Good book, but I lost my interest and ended up skimming the last half. It highlighted many problems people have with church, but those of us who already see these issues and love it anyways may find the book unengaging toward the end. This book convinced me to stick to nonfiction that has stood the test of time, because a fine test time has turned out to be.
My take: read it if you’re having doubts about organized religion.
I decided to revisit this ever so clever series to break from another book I was reading. Refreshing and witty, Sir Doyle continues to amaze me. The ending is sad, which is surprising the first time through. I read the collected works in middle school, so all this is a repeat.
My take: so clever and cunning, with dashes of brilliance to take the edge off. Then he dies. (oops, spoiler alert!)
One of my favorite quotes is from an article by David Murray:
Here’s a test: Spend one day surfing the Internet and spend another roaming your neighborhood. See how many good dinner table stories you have after each. There won’t be a contest.
Yesterday I walked to the Convention Center. In that one half hour…
- I saw Tom hitting up Abraham for a job shoveling his walk.
- I chatted with Tom as we headed down 11th. He told me all about the places he goes to shovel, what folks give him for it, how he gets new clients, etc. He’s a very talkative fellow.
- I walked past a drug deal in progress. One guy says “why don’t I just buy from him?” “It’ll be 20 minutes, just wait.” I kept walking.
- A man asked me for money.
- Another guy, who was likely mentally hindered in some way, walked across Franklin with oncoming traffic. They stopped and honked, while he talked to himself about how people need to be aware of where they’re driving.

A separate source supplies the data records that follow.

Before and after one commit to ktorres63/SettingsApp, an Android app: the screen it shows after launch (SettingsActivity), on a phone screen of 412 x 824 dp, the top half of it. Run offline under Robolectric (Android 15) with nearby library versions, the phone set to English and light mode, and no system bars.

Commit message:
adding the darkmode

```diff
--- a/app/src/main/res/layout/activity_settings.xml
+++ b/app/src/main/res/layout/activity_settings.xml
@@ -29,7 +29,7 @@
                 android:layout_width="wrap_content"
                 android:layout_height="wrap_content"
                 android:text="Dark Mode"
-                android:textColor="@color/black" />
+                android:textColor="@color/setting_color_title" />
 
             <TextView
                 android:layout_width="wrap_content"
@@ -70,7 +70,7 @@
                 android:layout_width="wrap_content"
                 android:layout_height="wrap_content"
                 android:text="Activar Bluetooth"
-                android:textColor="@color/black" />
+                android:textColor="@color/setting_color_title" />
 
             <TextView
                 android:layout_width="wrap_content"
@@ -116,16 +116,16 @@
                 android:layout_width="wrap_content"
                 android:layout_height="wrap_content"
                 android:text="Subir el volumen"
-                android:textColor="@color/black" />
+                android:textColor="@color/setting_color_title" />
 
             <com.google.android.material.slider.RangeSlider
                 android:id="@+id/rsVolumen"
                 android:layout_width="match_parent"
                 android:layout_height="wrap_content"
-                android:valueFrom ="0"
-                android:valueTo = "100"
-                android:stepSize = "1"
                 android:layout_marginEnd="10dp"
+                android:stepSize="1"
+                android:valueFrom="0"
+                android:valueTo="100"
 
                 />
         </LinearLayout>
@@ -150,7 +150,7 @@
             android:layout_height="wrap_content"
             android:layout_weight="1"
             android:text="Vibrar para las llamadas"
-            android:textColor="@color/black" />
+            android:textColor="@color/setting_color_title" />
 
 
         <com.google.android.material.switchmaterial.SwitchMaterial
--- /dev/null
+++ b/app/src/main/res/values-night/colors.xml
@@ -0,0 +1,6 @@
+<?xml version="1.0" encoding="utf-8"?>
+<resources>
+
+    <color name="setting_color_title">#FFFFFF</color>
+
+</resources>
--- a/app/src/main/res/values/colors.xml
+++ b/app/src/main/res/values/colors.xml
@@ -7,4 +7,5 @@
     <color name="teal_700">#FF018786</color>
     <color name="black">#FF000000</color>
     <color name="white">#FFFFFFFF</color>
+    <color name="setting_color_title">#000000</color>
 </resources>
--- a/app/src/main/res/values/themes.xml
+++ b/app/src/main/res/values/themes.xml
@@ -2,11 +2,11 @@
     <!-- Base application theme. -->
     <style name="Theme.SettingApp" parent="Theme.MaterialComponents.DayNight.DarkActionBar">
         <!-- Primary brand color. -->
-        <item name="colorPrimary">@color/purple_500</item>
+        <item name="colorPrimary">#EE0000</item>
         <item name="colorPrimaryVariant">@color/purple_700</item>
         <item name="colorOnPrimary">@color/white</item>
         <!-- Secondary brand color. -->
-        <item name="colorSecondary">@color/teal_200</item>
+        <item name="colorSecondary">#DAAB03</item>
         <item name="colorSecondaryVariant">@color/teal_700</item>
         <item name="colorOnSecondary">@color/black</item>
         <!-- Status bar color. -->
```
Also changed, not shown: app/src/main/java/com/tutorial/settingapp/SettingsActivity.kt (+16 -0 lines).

- A woman was walking her dog, talking to it in a really high pitched voice. She went down about 3 octaves to say hi to me.
- A business man glanced at me, and walked on.